- **Exercise prompt**: Return exactly the span of lines that opens with the line containing "Add AWS certifications section" and closes with the last line of the data, inclusive.

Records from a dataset

################

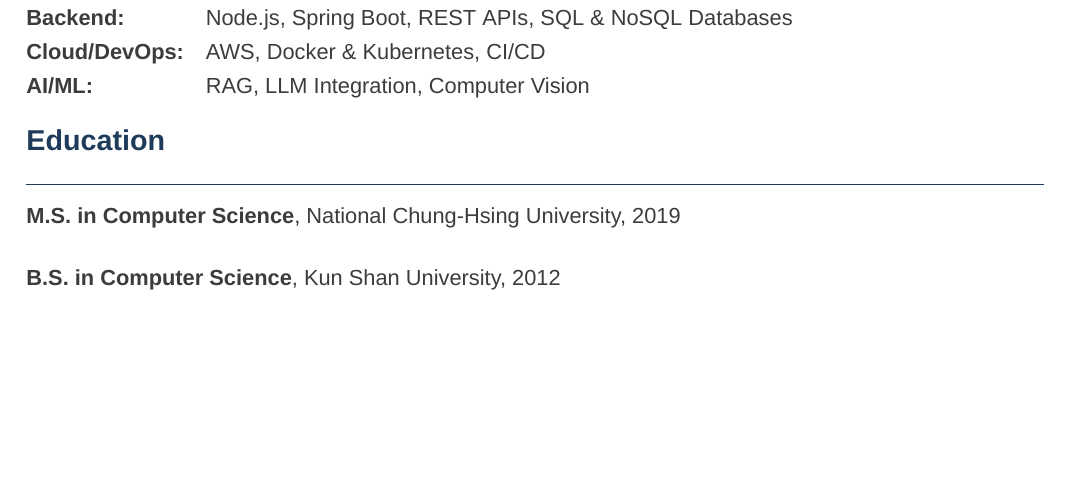
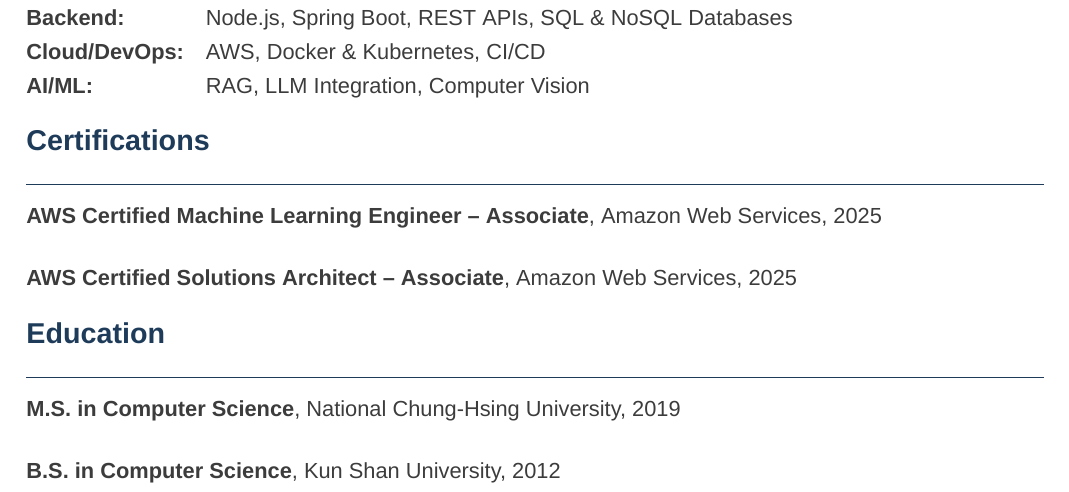
Before and after one commit to marcus912/resume, a LaTeX document (versions/general.tex, which reads content/certifications/aws.tex): part of page 2 of 2, cut so that both start at the same text, the shorter picture padded with empty space. Compiled offline with XeLaTeX; a missing font is replaced by an installed copy or a similar font.

Commit message:
Add AWS certifications section

```diff
--- /dev/null
+++ b/content/certifications/aws.tex
@@ -0,0 +1,4 @@
+\textbf{AWS Certified Machine Learning Engineer -- Associate}, Amazon Web Services, 2025
+
+\entrygap
+\textbf{AWS Certified Solutions Architect -- Associate}, Amazon Web Services, 2025
--- a/versions/general.tex
+++ b/versions/general.tex
@@ -36,6 +36,10 @@
 \input{../content/skills/ai-ml} \\
 \end{tabular}
 
+% === CERTIFICATIONS ===
+\section{Certifications}
+\input{../content/certifications/aws}
+
 % === EDUCATION ===
 % Pick degrees to include
 \section{Education}
```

################

- **Response to the exercise**:
Add AWS certifications section

```diff
--- /dev/null
+++ b/content/certifications/aws.tex
@@ -0,0 +1,4 @@
+\textbf{AWS Certified Machine Learning Engineer -- Associate}, Amazon Web Services, 2025
+
+\entrygap
+\textbf{AWS Certified Solutions Architect -- Associate}, Amazon Web Services, 2025
--- a/versions/general.tex
+++ b/versions/general.tex
@@ -36,6 +36,10 @@
 \input{../content/skills/ai-ml} \\
 \end{tabular}
 
+% === CERTIFICATIONS ===
+\section{Certifications}
+\input{../content/certifications/aws}
+
 % === EDUCATION ===
 % Pick degrees to include
 \section{Education}
```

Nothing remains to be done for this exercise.